Running with a legend
For a few minutes yesterday, during my 100th run of the #100daysofrunning challenge, I got to run alongside a legend, and chat with him, and to feel – for the time spent in his company – truly inspired.
The man in question is Major D.P.Singh, more commonly known as India’s first blade runner.
In 1999, Major D.P.Singh was severely injured during the Kargil War and had half of his right leg amputated.
Here, FYI, is part of his entry in Wikepedia, giving an almost sanitised account of what were horrific injuries:
“Major D.P. Singh was injured on 15 July 1999 at LOC in Akhnoor sector while fighting for India during the Kargil War (Operation Vijay).
He was 80 meters from a Pakistani Army post when a mortar fell within 1.5 metre of where he was; the shrapnel injured multiple parts of his body. A part of his right leg was amputated as it had developed gangrene.“
It is hard to believe that this charming, smiling man with whom I ran and chatted yesterday was virtually left for dead, his intestines ripped out by the force of the mortar.

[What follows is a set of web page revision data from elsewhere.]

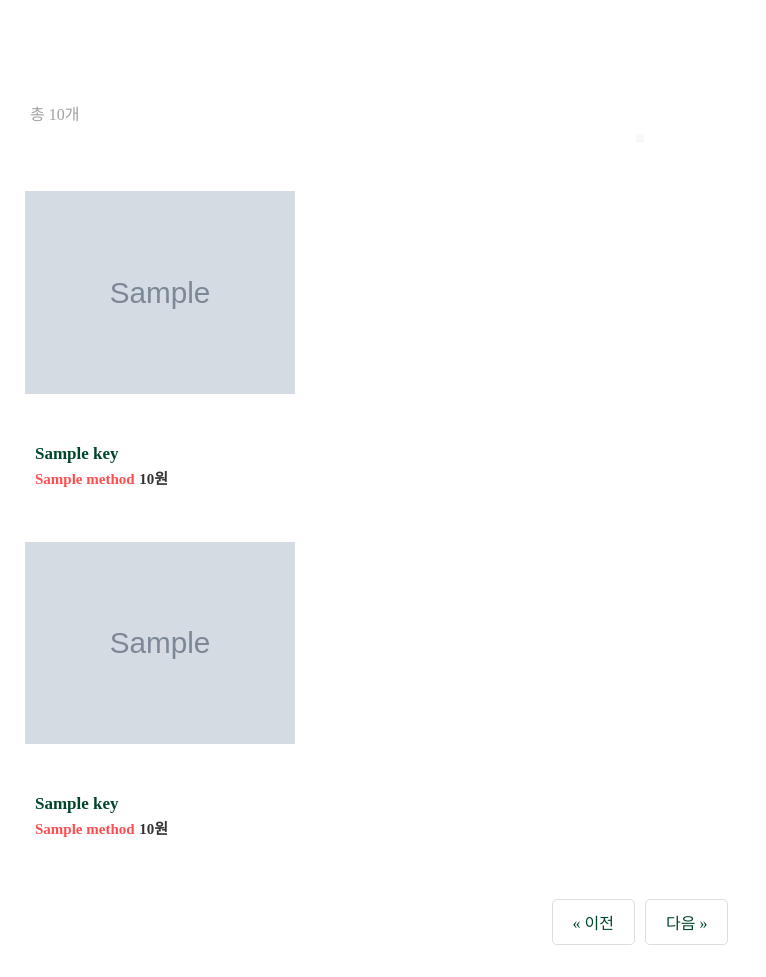
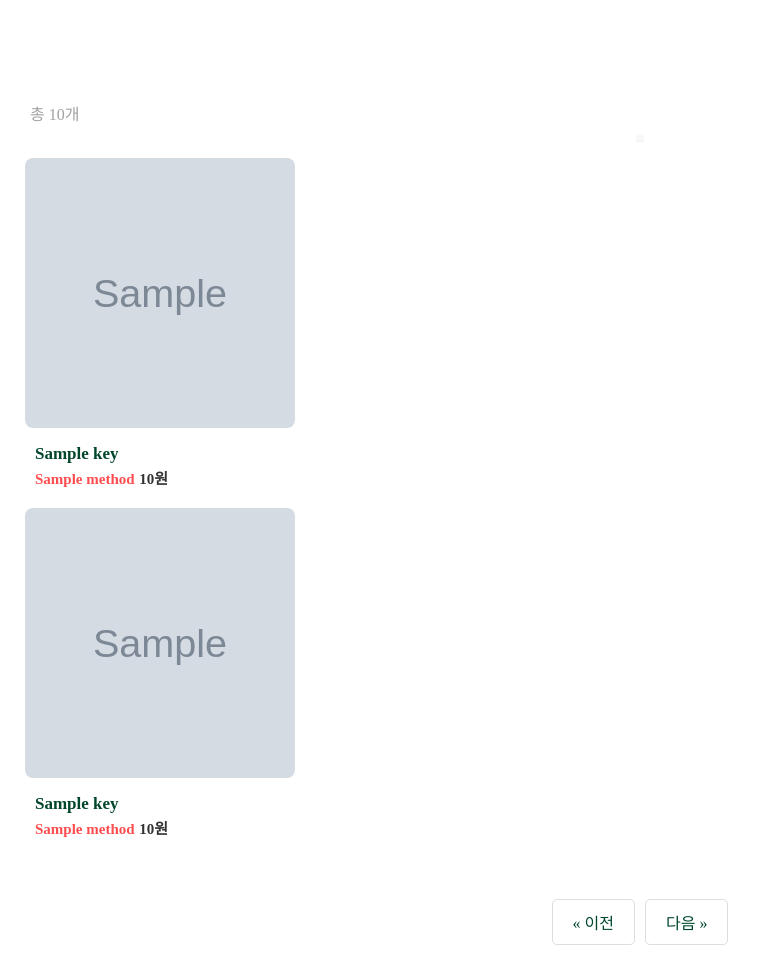
Before and after one commit to HongYeonLee/POTG, a Flask app: template POTG/templates/view_product.html in a window 1280 px wide. Shown: the part 635-1612 px from the top of the page, without its empty margins (0-766 px from the left). Run offline with Flask 3, Linux system fonts and the light colour scheme; the template is opened without the code that fills it: most values are stand-ins (such as "Sample title", 1, 10 or a date in 2020); grey boxes marked "Sample" are stand-in pictures; some libraries are stand-ins or nearby versions; some web fonts are replaced.

Commit message:
사진 크기 조정

```diff
--- a/POTG/static/view_product.css
+++ b/POTG/static/view_product.css
@@ -129,7 +129,7 @@
 /*일반 상품 목록*/
 .product-table {
     width: 100%;
-    border-collapse: seperate;
+    table-layout: fixed;
     border-spacing: 15px;
     margin: 0;
 
@@ -152,7 +152,7 @@
     border-radius: 8px;
     display: block;
     margin: 0;
-    object-fit: contain
+    object-fit: cover;
 
 }
 
@@ -317,9 +317,4 @@
 }
 
 .text{
-    color: red;
-<<<<<<< HEAD
-}
-=======
-}
->>>>>>> main
+    color: red;}
```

Declared dead, then later found to be still alive by another doctor, gangrene, amputation – and yet, smilingly, this lovely man celebrates the day of his terrible accident as his rebirth day.
His courage is simply amazing.
It was only after his amputation that he started running, and as well as being an accomplished marathoner, he is now a motivational speaker, inspiring amputees in India.
Any wonder that it was both humbling and uplifting to run and talk with him.
Our run yesterday was a trail run, through a forest with enough ups & downs, & steps & slippery bits to make me slow down, on the grounds that I might slip, and there was the gallant Major…
(Both these photos are Chetan’s)
Major Singh was, deservedly, the centre of attention yesterday and was super low-key about everyone wanting a photo with him.
I was fortunate enough to be running with the Major and the lovely Chetan Singh Gill, a professional photographer, who has taken some smashingly flattering photos of me before.
Chetan sportingly sprinted ahead of us and took some lovely photos:
Then we met the equally talented Atul Bounty Narula, another professional photographer who is often at major running events.
Truly my lucky day 🙂
I could not have asked for a more wonderful end to my own little 100 day challenge.